Former champion cyclist Lance Armstrong has admitted using performance-enhancing drugs to win the Tour de France, Associated Press reported today.
Armstrong was interviewed by US talkshow star Oprah Winfrey today in a pe-recorded special that is to be broadcast on Friday.
AP reported that a source close to the situation had confirmed Armstrong's confession, but spoke on the condition of anonymity.
The American had previously denied using performance-enhancing drugs and has never been proven to have tested positive.
Stephen Swart, Tyler Hamilton, Frankie and Betsy Andreu, David Walsh, Floyd Landis and a host of others will be feeling vindicated today...
The build-up to Lance Armstrong's "interview" with Oprah Winfrey is proving to be a welcome distraction from the sport we love more than any other. Associated Press reports:
AUSTIN, Texas (AP) — A person with knowledge of the situation says Lance Armstrong has apologized to the staff at his Livestrong cancer foundation. He did so before heading to an interview with Oprah Winfrey.
The person spoke on condition of anonymity to The Associated Press because the discussion was private.
Armstrong addressed the staff Monday and said, "I'm sorry." The person said the disgraced cyclist choked up and several employees cried during the session.
The person also said Armstrong apologized for letting the staff down and putting Livestrong at risk but he did not make a direct confession to the group about using banned drugs. He said he would try to restore the foundation's reputation.
Here comes the clincher though:
Armstrong urged the group to continue fighting for the charity's mission of helping cancer patients and their families. After the meeting, Armstrong, his legal team and close advisers gathered at a downtown Austin hotel for the interview.
The Oprah "interview" is shaping up to be a well-managed puff piece, designed to rebuild Armstrong's tattered reputation, and that of Livestrong and his own Foundation. We doubt that Lance Armstrong is about to suddenly come clean, and address all the evidence that has been gathered about his drug-taking.
And we're sceptical about the latest apology.
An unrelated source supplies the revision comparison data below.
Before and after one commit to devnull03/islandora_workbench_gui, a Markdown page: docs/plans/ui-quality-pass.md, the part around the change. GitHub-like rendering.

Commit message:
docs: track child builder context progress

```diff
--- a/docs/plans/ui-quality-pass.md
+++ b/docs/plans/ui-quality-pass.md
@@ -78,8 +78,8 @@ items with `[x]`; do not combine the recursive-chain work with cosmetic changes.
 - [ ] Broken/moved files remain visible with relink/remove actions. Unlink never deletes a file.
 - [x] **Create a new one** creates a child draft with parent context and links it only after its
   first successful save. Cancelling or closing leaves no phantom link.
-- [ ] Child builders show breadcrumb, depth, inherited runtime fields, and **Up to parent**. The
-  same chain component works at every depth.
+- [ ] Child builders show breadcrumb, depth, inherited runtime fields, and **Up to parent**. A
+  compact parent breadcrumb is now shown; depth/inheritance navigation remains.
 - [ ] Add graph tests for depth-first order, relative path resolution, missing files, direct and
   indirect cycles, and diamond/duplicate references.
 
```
The sincerity or otherwise of it depends on just what Lance Armstrong was apologising for; or "legal team and close advisors" have told him to apologise for.